Aim of the exercise →
Using the entries that follow, write out the line containing "--- a/app/about/page.tsx", the line containing "description: 'Experte en", and every line between them, exactly and nothing else.

─── Records shown ───

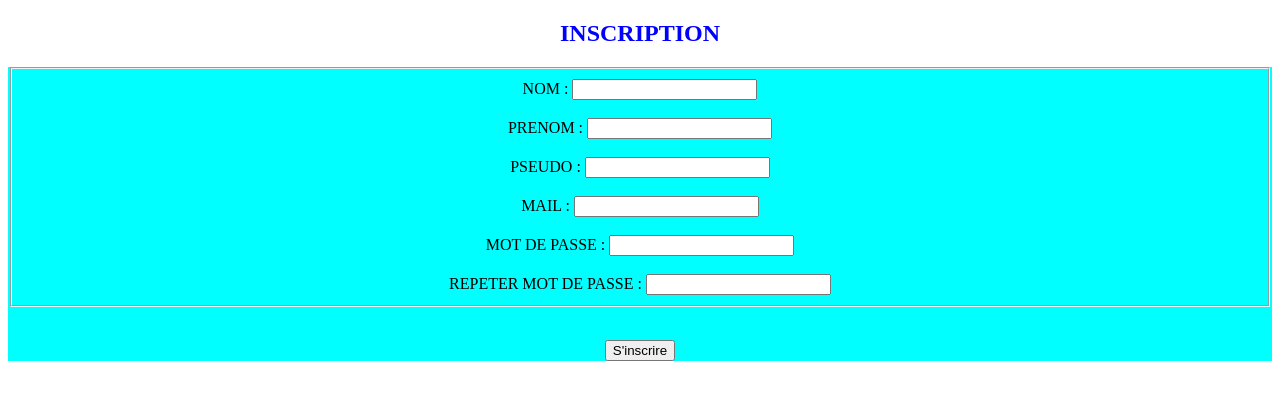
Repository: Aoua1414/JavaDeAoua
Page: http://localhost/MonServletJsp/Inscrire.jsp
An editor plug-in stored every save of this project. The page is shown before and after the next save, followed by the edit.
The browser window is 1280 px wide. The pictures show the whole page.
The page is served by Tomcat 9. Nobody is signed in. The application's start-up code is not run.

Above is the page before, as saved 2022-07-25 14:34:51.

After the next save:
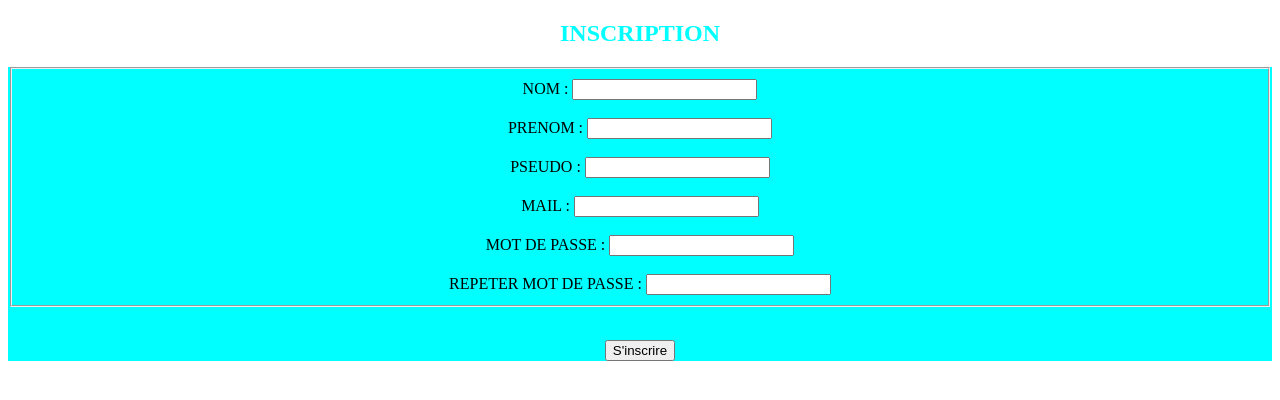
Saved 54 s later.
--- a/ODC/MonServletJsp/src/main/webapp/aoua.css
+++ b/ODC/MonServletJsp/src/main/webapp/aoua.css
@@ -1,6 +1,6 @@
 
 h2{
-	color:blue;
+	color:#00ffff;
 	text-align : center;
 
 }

───
─── Records shown ───

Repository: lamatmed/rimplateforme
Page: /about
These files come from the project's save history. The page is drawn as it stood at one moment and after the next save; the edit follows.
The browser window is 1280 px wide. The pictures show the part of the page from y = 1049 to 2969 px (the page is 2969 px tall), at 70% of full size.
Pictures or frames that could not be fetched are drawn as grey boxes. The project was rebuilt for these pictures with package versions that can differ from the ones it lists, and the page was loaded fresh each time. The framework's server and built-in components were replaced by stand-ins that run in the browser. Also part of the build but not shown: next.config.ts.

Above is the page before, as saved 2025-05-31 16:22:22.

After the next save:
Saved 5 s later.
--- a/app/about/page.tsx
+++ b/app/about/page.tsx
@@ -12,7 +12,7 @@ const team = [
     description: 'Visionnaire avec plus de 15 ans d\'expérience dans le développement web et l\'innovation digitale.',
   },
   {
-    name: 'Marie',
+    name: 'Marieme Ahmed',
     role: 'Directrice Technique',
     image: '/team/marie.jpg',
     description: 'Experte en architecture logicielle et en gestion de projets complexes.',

───

Output of the task →
--- a/app/about/page.tsx
+++ b/app/about/page.tsx
@@ -12,7 +12,7 @@ const team = [
     description: 'Visionnaire avec plus de 15 ans d\'expérience dans le développement web et l\'innovation digitale.',
   },
   {
-    name: 'Marie',
+    name: 'Marieme Ahmed',
     role: 'Directrice Technique',
     image: '/team/marie.jpg',
     description: 'Experte en architecture logicielle et en gestion de projets complexes.',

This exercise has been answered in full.